--- Exercise ---
Using the data that follows, return exactly the lines from the one that contains "too: docs/images/dashboard-phone.png, docs/images/dashboard.png." through the one that contains "quarter-width supply tiles, so", ends included.

--- Data provided ---
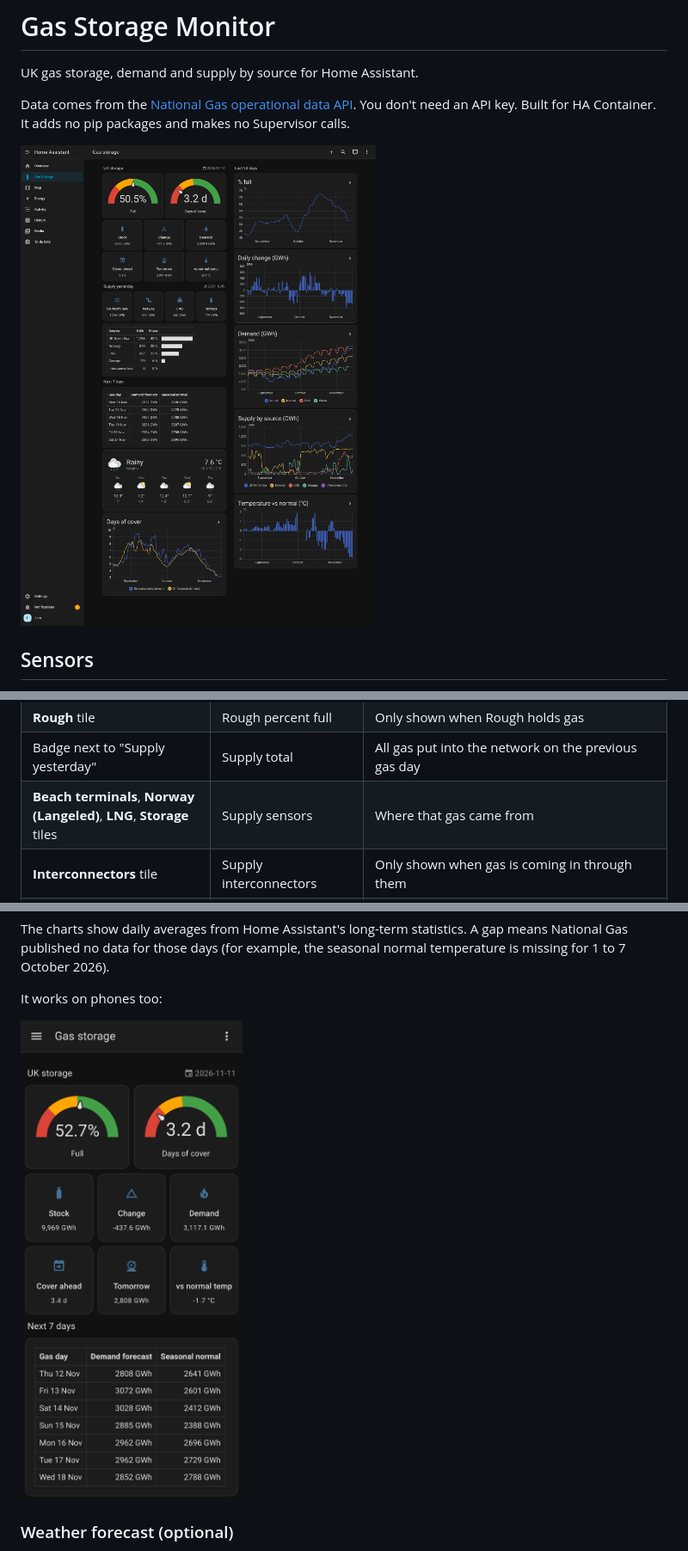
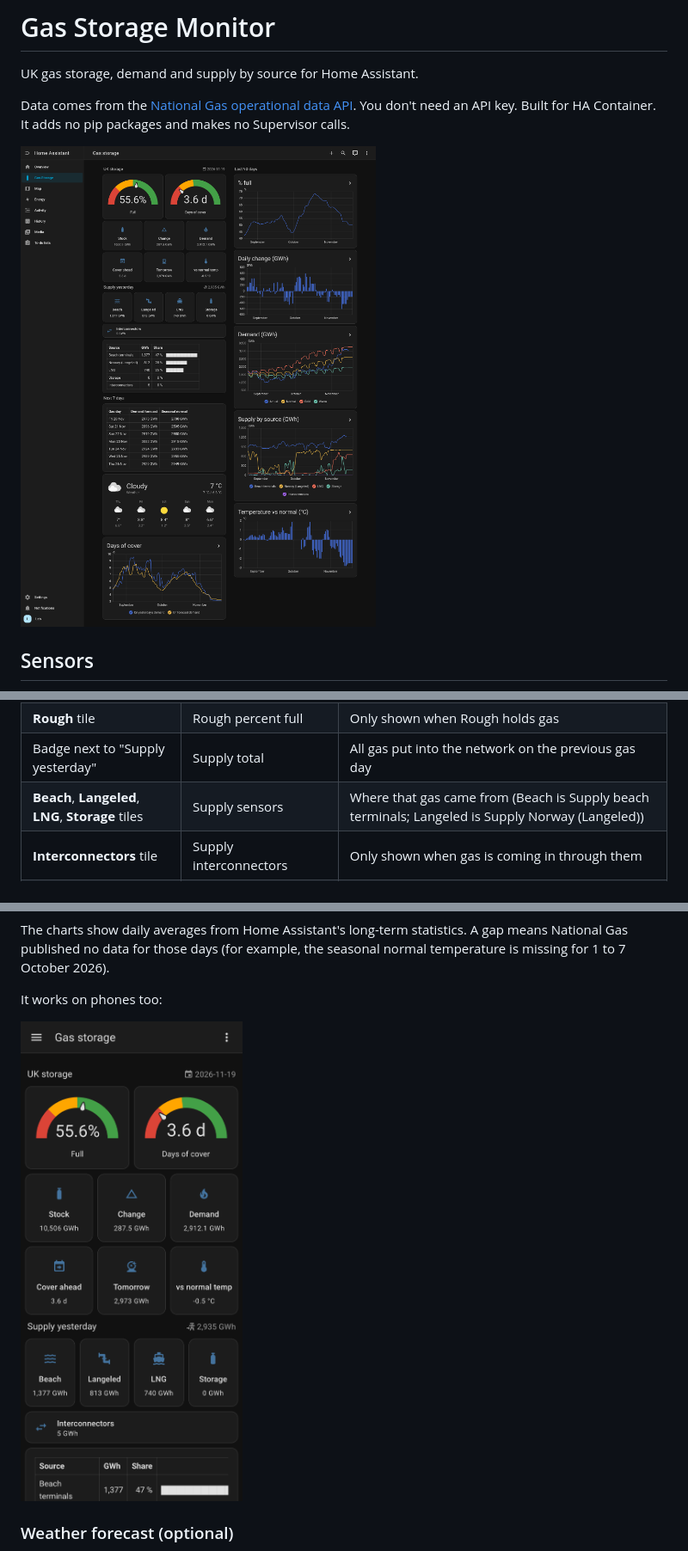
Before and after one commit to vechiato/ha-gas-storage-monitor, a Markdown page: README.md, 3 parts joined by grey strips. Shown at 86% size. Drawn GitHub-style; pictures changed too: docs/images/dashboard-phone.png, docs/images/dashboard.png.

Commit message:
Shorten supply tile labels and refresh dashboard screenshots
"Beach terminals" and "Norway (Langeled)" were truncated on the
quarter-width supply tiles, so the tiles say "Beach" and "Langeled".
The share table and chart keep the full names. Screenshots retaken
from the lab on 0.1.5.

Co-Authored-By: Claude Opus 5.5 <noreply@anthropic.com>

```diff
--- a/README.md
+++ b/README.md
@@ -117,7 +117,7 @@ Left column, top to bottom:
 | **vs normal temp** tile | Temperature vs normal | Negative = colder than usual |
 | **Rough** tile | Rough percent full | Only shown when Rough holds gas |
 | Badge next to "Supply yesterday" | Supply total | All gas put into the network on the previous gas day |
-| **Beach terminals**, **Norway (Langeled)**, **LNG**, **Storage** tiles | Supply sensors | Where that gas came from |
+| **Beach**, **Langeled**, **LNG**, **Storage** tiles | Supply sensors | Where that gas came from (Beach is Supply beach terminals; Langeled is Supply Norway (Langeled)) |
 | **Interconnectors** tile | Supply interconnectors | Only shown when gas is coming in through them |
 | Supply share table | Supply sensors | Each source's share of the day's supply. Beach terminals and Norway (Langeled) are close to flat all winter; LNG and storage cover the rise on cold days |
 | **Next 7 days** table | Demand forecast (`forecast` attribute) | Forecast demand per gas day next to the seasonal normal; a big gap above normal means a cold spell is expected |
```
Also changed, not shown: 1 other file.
--
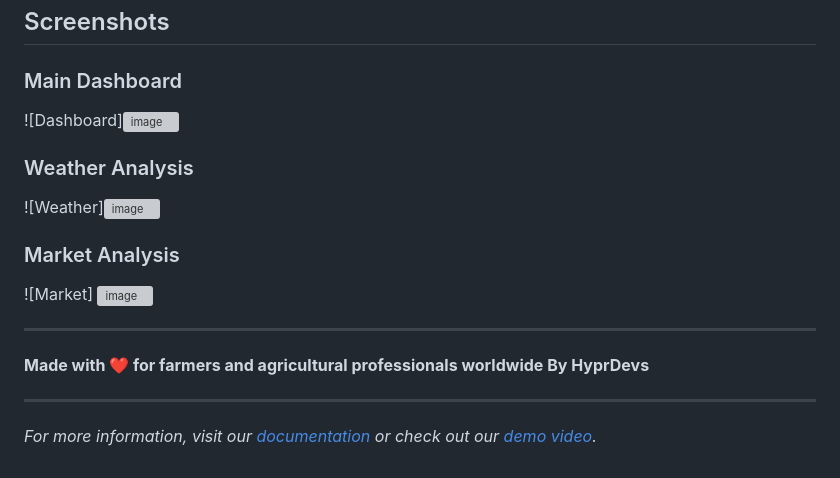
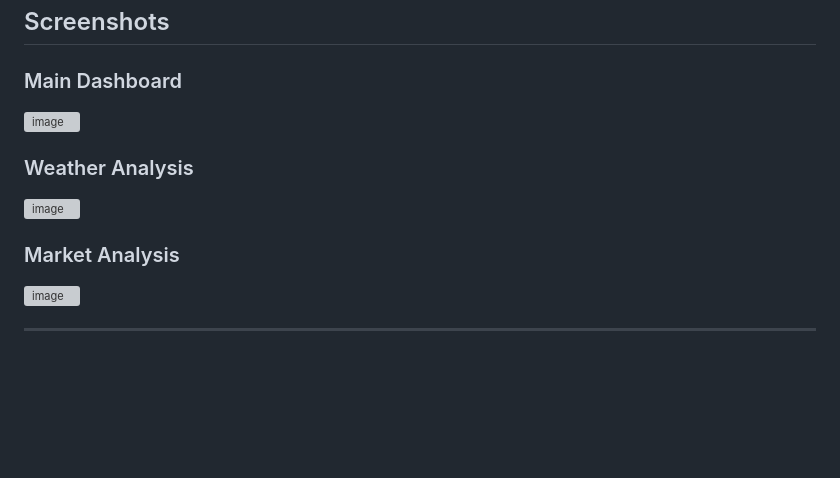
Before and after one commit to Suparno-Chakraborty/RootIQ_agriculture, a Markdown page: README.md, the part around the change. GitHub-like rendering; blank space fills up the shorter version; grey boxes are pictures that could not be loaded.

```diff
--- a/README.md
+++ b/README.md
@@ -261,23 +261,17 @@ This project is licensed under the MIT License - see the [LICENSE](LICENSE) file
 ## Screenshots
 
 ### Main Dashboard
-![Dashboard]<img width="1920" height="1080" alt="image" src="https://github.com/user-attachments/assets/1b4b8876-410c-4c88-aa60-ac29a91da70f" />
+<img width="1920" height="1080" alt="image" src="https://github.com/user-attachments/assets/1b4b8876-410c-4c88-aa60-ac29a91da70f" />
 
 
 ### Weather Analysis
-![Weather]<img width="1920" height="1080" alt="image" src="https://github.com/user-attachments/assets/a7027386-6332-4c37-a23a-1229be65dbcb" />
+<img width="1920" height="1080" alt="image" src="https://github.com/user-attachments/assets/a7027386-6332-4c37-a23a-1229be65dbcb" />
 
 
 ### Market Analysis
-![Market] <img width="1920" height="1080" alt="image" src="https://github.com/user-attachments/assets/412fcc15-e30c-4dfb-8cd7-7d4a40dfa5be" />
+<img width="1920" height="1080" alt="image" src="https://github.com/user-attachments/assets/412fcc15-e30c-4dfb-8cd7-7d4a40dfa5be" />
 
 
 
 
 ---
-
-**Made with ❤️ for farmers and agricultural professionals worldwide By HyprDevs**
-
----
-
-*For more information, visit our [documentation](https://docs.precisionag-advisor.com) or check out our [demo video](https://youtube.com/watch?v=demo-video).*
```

--- Response to the task ---
Before and after one commit to vechiato/ha-gas-storage-monitor, a Markdown page: README.md, 3 parts joined by grey strips. Shown at 86% size. Drawn GitHub-style; pictures changed too: docs/images/dashboard-phone.png, docs/images/dashboard.png.

Commit message:
Shorten supply tile labels and refresh dashboard screenshots
"Beach terminals" and "Norway (Langeled)" were truncated on the
quarter-width supply tiles, so the tiles say "Beach" and "Langeled".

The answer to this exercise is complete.